I’ve never been one to have a surplus of numbers in my accounts. So, I’m left to ask the question, “What and where am is my greed if it is not in my checkbook? What am I hoarding in a time of scarcity?”
The answer that smacks me like the sub-zero winds across my face is my gifts. I say gifts because to say talent would seem presumptuous, and in the end anything I do well started as a gift in my creation.
There is an oft-referenced story told by a certain Rabbi about a man who had an overly abundant harvest. The Rabbi says, “He said to himself, ‘what will I do with this enormous surplus?’” The key word, oddly enough, is “himself.” To the culture the Rabbi was speaking no one lived in isolation except the insane and cursed; significant decisions were not made without consulting others in the community because those decisions affected everyone… not just the individual. Certainly, a foreign concept to our Western mindsets. So, when the man asks himself what to do with his abundance – which ultimately was a gift – he was robbing the community (and himself) of a gift to share. The Rabbi goes on to say that once this man had built storage units for his abundance, God called him a true idiot, pointing out that all that he had was gift, even his very breath and soul, and that night he was losing it all. The point not being that God is some vengeful angry entity ready to take anything we think is good, but that when we hoard to ourselves we are as good as dead anyway… a life wasted. As if to say, “You aren’t using it anyway so you won’t miss it when it’s gone.” Or so it can be read.
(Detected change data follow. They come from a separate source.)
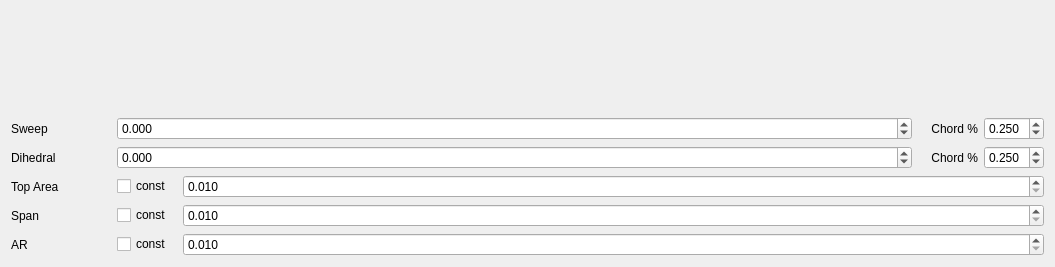
Old version of the form TIGLViewer/src/modificators/ModificatorWingWidget.ui in the repository DLR-SC/tigl.
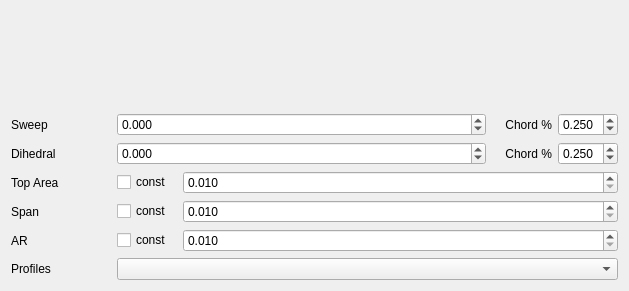
New version of the form. Custom widgets are drawn as their Qt base class.

Commit message: Add GUI  profileS edition for wing and fuselage

The edit to the form file:
```diff
--- a/TIGLViewer/src/modificators/ModificatorWingWidget.ui
+++ b/TIGLViewer/src/modificators/ModificatorWingWidget.ui
@@ -6,8 +6,8 @@
    <rect>
     <x>0</x>
     <y>0</y>
-    <width>1055</width>
-    <height>267</height>
+    <width>629</width>
+    <height>291</height>
    </rect>
   </property>
   <property name="windowTitle">
@@ -436,6 +436,36 @@
      </item>
     </layout>
    </item>
+   <item>
+    <layout class="QHBoxLayout" name="horizontalLayout">
+     <item>
+      <widget class="QLabel" name="label">
+       <property name="minimumSize">
+        <size>
+         <width>100</width>
+         <height>0</height>
+        </size>
+       </property>
+       <property name="maximumSize">
+        <size>
+         <width>100</width>
+         <height>16777215</height>
+        </size>
+       </property>
+       <property name="text">
+        <string>Profiles</string>
+       </property>
+      </widget>
+     </item>
+     <item>
+      <widget class="QComboBox" name="profileComboBox">
+       <property name="toolTip">
+        <string>&lt;html&gt;&lt;head/&gt;&lt;body&gt;&lt;p&gt;The uid of the profile used by this fuselage. If the fuselage use multiple profiles, the value &amp;lt;multi-profiles&amp;gt; will be display. If the value changed, all the profiles used by the sections of this fuselage will be set.  &lt;/p&gt;&lt;/body&gt;&lt;/html&gt;</string>
+       </property>
+      </widget>
+     </item>
+    </layout>
+   </item>
   </layout>
  </widget>
  <customwidgets>
```
The commit also changes 6 other files.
So I am left to wonder why I would hoard the talents I’ve been given, For it is in the sharing that they are best used. It is in the sharing that they take flight – something that never seems to happen huddled in my arms held tight. It is something akin to “you be you, so we can be we.” If you don’t live out of who your really are then in the end we never are fully who we are. You have something, a gift we each and every one of us need, as do I. If all we ever do in these times of scarcity is hoard to ourselves then we all lose out, and ultimately, are as good as dead.